Whereas the antitrust rules on a number of once-condemned business practices (e.g., vertical non-price restraints, resale price maintenance, price squeezes) have become more economically sensible in the last few decades, the law on tying remains an embarrassment. The sad state of the doctrine is evident in a federal district court’s recent denial of Viacom’s motion to dismiss a tying action by Cablevision.
According to Cablevision’s complaint, Viacom threatened to impose a substantial financial “penalty” (probably by denying a discount) unless Cablevision licensed Viacom’s less popular television programming (the “Suite Networks”) along with its popular “Core Networks” of Nickelodeon, Comedy Central, BET, and MTV. This arrangement, Cablevision insisted, amounted to a per se illegal tie-in of the Suite Networks to the Core Networks.

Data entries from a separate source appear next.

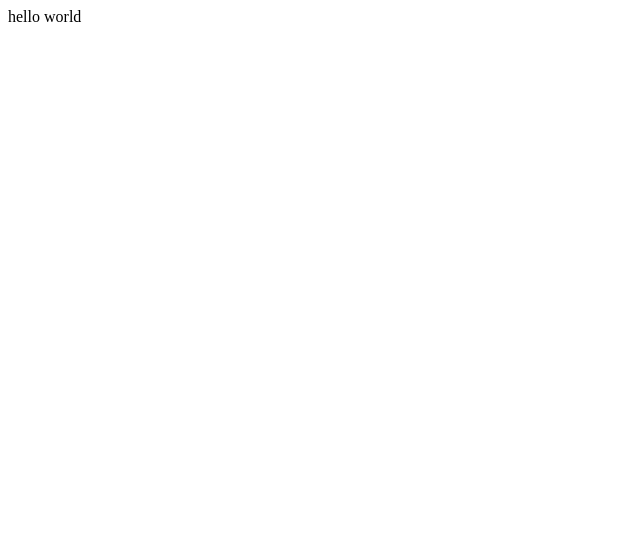
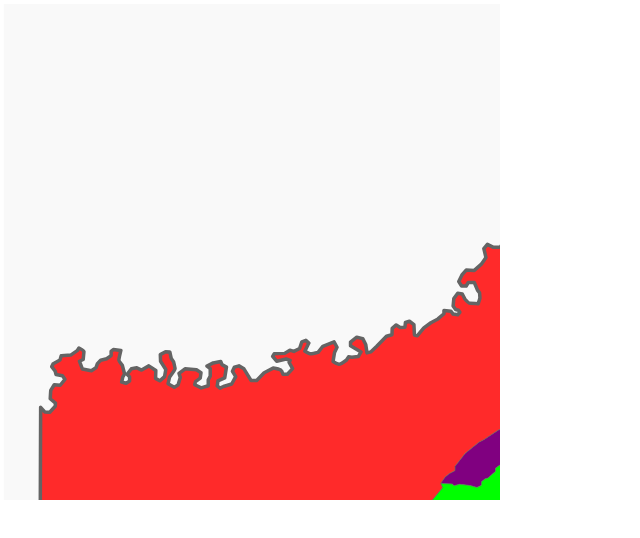
Before and after one commit to EduarMendez/GuaviareMap, a plain HTML site: page index.html in a window 1280 px wide. Shown: the whole page, without its empty margins (0-640 px from the left). Drawn offline with Linux system fonts and the light colour scheme.

Commit message:
add Guaviare map

```diff
--- a/index.html
+++ b/index.html
@@ -1 +1,9 @@
-hello world
+<!DOCTYPE html>
+    <head>
+        <link rel="stylesheet" type="text/css" href="style.css">
+    </head>
+    <body>
+        <object id="guaviareMap" type="image/svg+xml" data="guaviareMap.svg">
+        </object>
+    </body>
+</html>
--- /dev/null
+++ b/style.css
@@ -0,0 +1,9 @@
+#guaviareMap {
+    position: absolute;
+    top: 0%;
+    left: 0%;
+    width: 500px;
+    height: 500px;
+
+
+}
```
Also changed, not shown: guaviareMap.svg (added).
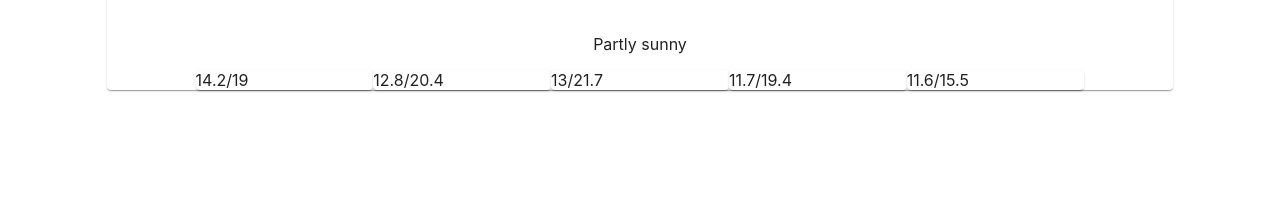
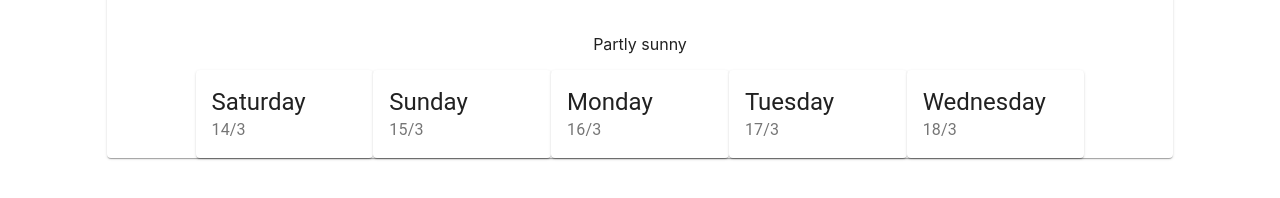
Before and after one commit to ofirkg/ofir-katz-gershon-11-03-2020, a React (Create React App) app: page / in a window 1280 px wide. Shown: the part 154-352 px from the top of the page. Built offline with nearby package versions, Linux system fonts and the light colour scheme.

Commit message:
added DayCard

```diff
--- a/src/views/WeatherDetails/WeatherDetails.js
+++ b/src/views/WeatherDetails/WeatherDetails.js
@@ -1,6 +1,7 @@
 import React, { useState, useEffect } from 'react';
 import axios from 'axios';
 import CurrentWeatherCard from 'components/CurrentWeatherCard/CurrentWeatherCard';
+import DayCard from 'components/DayCard/DayCard';
 import Grid from '@material-ui/core/Grid';
 import Card from '@material-ui/core/Card';
 import Paper from '@material-ui/core/Paper';
@@ -76,7 +77,6 @@
 					}, 3000)
 				);
 				setCurrentWeatherLoading(false);
-				console.log(currentWeatherLoading);
 			} catch (e) {
 				// setLoading(false);
 				setCurrentWeatherLoading(false);
@@ -242,8 +242,7 @@
 							</p>
 						</Grid>
 						<Grid container item justify='center' xs={12}>
-							{forecast &&
-								forecast.map((day, i) => {
+							{[...Array(5)].map((_, i) => {
 								return (
 									<Grid
 										item
@@ -251,7 +250,10 @@
 										sm={6}
 										md={2}
 										key={`day_${i}`}>
-											<Card>{`${day.Temperature.Minimum.Value}/${day.Temperature.Maximum.Value}`}</Card>
+										<DayCard
+											loading={forecastLoading}
+											data={forecast && forecast[i]}
+										/>
 									</Grid>
 								);
 							})}
```
Lines whose indentation alone changed are shown as unchanged.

Similar tying actions based on cable bundling have failed, and I have previously explained why cable bundling like this is, in fact, efficient. But putting aside whether the tie-in at issue here was efficient, the district court’s order is troubling because it illustrates how very unconcerned with efficiency tying doctrine is.
First, the district court rejected–correctly, under ill-founded precedents–Viacom’s argument that Cablevision was required to plead an anticompetitive effect. It concluded that Cablevision had to allege only four elements: separate tying and tied products, coercion by the seller to force purchase of the tied product along with the tying product, the seller’s possession of market power in the tying product market, and the involvement of a “not insubstantial” dollar volume of commerce in the tied product market. Once these elements are alleged, the court said,
plaintiffs need not allege, let alone prove, facts addressed to the anticompetitive effects element. If a plaintiff succeeds in establishing the existence of sufficient market power to create a per se violation, the plaintiff is also relieved of the burden of rebutting any justification the defendant may offer for the tie.
In other words, if a tying plaintiff establishes the four elements listed above, the efficiency of the challenged tie-in is completely irrelevant. And if a plaintiff merely pleads those four elements, it is entitled to proceed to discovery, which can be crippling for antitrust defendants and often causes them to settle even non-meritorious cases. Given that a great many tie-ins involving the four elements listed above are, in fact, efficient, this is a terrible rule. It is, however, the law as established in the Supreme Court’s Jefferson Parish decision. The blame for this silliness therefore rests on that Court, not the district court here.
But the Cablevision order includes a second unfortunate feature for which the district court and the Supreme Court share responsibility. Having concluded that Cablevision was not required to plead anticompetitive effect, the court went on to say that Cablevision “ha[d], in any event, pleaded facts sufficient to support plausibly an inference of anticompetitive effect.” Those alleged facts were that Cablevision would have bought content from another seller but for the tie-in:
Cablevision alleges that if it were not forced to carry the Suite Networks, it “would carry other networks on the numerous channel slots that Viacom’s Suite Networks currently occupy.” (Compl. par. 10.) Cablevision also alleges that Cablevision would buy other “general programming networks” from Viacom’s competitors absent the tying arrangement. (Id.)
In other words, the district court reasoned, Cablevision alleged anticompetitive harm merely by pleading that Viacom’s conduct reduced some sales opportunities for its rivals.
But harm to a competitor, standing alone, is not harm to competition. To establish true anticompetitive harm, Cablevision would have to show that Viacom’s tie-in reduced its rivals’ sales by so much that they lost scale efficiencies so that their average per-unit costs rose. To make that showing, Cablevision would have to show (or allege, at the motion to dismiss stage) that Viacom’s tying occasioned substantial foreclosure of sales opportunities in the tied product market. “Some” reduction in sales to rivals–while perhaps anticompetitor–is simply not sufficient to show anticompetitive harm.
Because the Supreme Court has emphasized time and again that mere harm to a competitor is not harm to competition, the gaffe here is primarily the district court’s fault. But at least a little blame should fall on the Supreme Court. That Court has never precisely specified the potential anticompetitive harm from tying: that a tie-in may enhance market power in the tied or tying product markets if, but only if, it results in substantial foreclosure of sales opportunities in the tied product market.
If the Court were to do so, and were to jettison the silly quasi-per se rule of Jefferson Parish, tying doctrine would be far more defensible.
[NOTE: For a more detailed explanation of why substantial tied market foreclosure is a prerequisite to anticompetitive harm from tie-ins, see my article, Appropriate Liability Rules for Tying and Bundled Discounting, 72 Ohio St. L. J. 909 (2011).]